··· SUPPLIED DATA

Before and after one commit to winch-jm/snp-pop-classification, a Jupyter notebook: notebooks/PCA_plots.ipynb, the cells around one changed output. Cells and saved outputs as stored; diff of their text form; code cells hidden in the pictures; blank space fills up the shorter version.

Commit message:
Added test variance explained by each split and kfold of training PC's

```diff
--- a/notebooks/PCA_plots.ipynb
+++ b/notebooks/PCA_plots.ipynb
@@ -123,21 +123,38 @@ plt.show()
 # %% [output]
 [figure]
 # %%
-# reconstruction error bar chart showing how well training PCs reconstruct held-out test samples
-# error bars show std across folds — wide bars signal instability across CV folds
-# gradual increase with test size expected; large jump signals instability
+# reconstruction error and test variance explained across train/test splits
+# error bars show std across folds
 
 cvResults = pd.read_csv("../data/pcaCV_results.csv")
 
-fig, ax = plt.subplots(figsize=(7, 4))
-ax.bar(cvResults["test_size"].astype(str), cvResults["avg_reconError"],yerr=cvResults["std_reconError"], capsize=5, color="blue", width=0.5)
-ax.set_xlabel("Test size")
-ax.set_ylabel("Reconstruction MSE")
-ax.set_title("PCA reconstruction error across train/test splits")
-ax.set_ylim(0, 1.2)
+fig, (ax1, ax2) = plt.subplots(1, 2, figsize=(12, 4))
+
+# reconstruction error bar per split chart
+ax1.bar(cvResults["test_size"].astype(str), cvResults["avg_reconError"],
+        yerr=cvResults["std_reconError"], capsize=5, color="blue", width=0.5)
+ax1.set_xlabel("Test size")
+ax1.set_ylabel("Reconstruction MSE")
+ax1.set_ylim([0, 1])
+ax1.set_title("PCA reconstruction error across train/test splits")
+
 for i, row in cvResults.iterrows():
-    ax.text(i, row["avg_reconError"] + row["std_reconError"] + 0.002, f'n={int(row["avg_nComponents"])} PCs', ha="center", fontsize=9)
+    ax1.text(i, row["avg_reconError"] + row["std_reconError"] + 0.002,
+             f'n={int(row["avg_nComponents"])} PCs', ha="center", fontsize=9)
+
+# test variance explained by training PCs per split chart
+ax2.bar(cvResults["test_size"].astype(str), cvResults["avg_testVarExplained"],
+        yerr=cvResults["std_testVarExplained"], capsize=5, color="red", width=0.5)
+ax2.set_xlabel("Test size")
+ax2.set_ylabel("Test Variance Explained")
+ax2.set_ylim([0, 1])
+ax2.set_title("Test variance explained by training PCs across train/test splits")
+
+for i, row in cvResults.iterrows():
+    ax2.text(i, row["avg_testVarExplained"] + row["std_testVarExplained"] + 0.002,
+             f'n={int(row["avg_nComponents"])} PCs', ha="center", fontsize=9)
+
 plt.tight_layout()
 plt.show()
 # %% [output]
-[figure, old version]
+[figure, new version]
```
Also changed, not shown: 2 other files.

······

#### [YOUR ASSIGNMENT]
Only lines with the string "cvResults" are wanted; please find each one in the listing and copy it.

#### [REPLY]
 cvResults = pd.read_csv("../data/pcaCV_results.csv")
-ax.bar(cvResults["test_size"].astype(str), cvResults["avg_reconError"],yerr=cvResults["std_reconError"], capsize=5, color="blue", width=0.5)
+ax1.bar(cvResults["test_size"].astype(str), cvResults["avg_reconError"],
+        yerr=cvResults["std_reconError"], capsize=5, color="blue", width=0.5)
 for i, row in cvResults.iterrows():
+ax2.bar(cvResults["test_size"].astype(str), cvResults["avg_testVarExplained"],
+        yerr=cvResults["std_testVarExplained"], capsize=5, color="red", width=0.5)
+for i, row in cvResults.iterrows():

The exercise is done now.